“Mansionization of Santa Monica”
Both the Council and the Planning Commission have requested further review of zoning standards for residential neighborhoods over concerns of the “mansionization” of Santa Monica. The earliest staff could review the standards is the second half of Fiscal Year 2018/19, although an interim ordinance could take a more surgical approach to addressing the issue.
“Staff has received complaints from neighborhood groups and individual residents expressing concern about the size of new homes,” the report said. “In nearly all cases, staff has found the new homes of concern to comply with existing zoning regulations for single-unit dwellings.”
Bergamot Area Zoning Updates
Martin says the development community has complained current zoning regulations do not give enough incentives to attract housing or commercial development to the Bergamot area and “uncertainty and project risk weigh heavily on larger projects.” Staff is proposing to revisit the zoning code in the first half of Fiscal Year 2018.
Prohibition on hotel to condo conversions
The Council has requested an ordinance to preserve existing hotels along the coast, after a Chinese real estate investment firm purchased the Loews Santa Monica Beach Hotel on Ocean Avenue. The same firm, Anbang Insurance Group, owns the Waldorf Astoria in New York City and converted several floors of the hotel into private condominiums. The report says there has been no indication the firm is planning to convert the Loews in a similar fashion.
Staff is looking at a potential ordinance that would prohibit applicants from getting new permits while they have an outstanding Municipal Code violation to discourage bad actors.
Here is the list of big projects on the way:
Providence Saint John’s Health Center
The draft environmental review (EIR) is slated to be completed by the end of this year for the new medical campus. The development agreement may hit the Planning Commission’s desk by early 2019. The project includes a master plan process with a comprehensive review of circulation impacts, land use, parking and other development potential for the campuses located on Santa Monica Boulevard between 20 and 23 Streets.
Staff expects to receive revised plans for the Miramar early this year which will launch a review and negotiations over community benefits. The EIR could be available by mid-year 2019, with Planning Commission hearings in full swing by the end of that year. It will likely be 2020 before the plans reach City Council for final approval.
Plaza at 5th and Arizona
With the EIR scheduled to be finished in a few months, the Planning Commission could have their say on the public-private project by the end of the year. The EIR will explore eight project alternatives that include significantly different plans.
101 Santa Monica Boulevard
The developer behind a new proposed hotel on Ocean Avenue is scheduled to present the latest version of the project design on Jan. 11. The Architectural Review Board and Landmarks Commission will each get a look at the plans soon after that. Revised plans include 115 hotel rooms, 79 rental units (19 of which will be rent-controlled, and 18 affordable), ground-floor restaurant and retail space, a museum and a publicly-accessible roof-top observation deck.
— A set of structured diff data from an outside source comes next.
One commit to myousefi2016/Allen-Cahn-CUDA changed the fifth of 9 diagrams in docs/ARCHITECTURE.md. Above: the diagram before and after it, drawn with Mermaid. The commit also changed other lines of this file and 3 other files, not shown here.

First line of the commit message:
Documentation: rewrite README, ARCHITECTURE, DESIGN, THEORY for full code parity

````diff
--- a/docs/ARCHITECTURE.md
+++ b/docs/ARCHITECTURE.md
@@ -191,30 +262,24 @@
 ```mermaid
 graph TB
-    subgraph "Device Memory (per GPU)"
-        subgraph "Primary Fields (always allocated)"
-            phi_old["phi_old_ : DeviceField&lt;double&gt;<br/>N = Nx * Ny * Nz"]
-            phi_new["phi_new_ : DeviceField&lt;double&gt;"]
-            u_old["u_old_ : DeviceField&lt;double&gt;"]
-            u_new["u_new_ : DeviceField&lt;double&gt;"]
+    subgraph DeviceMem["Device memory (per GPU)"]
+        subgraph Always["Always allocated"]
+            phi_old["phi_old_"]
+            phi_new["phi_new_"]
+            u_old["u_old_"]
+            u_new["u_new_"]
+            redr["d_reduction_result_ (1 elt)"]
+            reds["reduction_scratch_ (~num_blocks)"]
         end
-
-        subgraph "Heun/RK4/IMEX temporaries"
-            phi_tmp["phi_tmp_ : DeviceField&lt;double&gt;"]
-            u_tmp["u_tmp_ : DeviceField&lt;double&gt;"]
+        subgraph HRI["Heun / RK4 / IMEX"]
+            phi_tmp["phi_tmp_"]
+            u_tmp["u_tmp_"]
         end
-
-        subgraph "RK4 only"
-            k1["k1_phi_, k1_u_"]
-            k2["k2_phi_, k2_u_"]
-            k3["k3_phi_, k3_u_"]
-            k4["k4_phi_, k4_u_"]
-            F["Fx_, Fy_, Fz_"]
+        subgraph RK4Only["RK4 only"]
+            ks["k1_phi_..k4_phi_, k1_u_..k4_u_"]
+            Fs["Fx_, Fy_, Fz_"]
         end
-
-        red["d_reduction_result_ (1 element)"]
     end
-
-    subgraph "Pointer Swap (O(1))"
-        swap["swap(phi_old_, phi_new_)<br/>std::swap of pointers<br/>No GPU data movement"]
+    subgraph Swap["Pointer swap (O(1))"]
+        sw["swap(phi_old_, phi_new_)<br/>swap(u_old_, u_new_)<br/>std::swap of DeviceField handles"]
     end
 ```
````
The City Council will meet for closed session Jan. 9 at 5:30 p.m. in Council Chambers at City Hall, 1685 Main Street.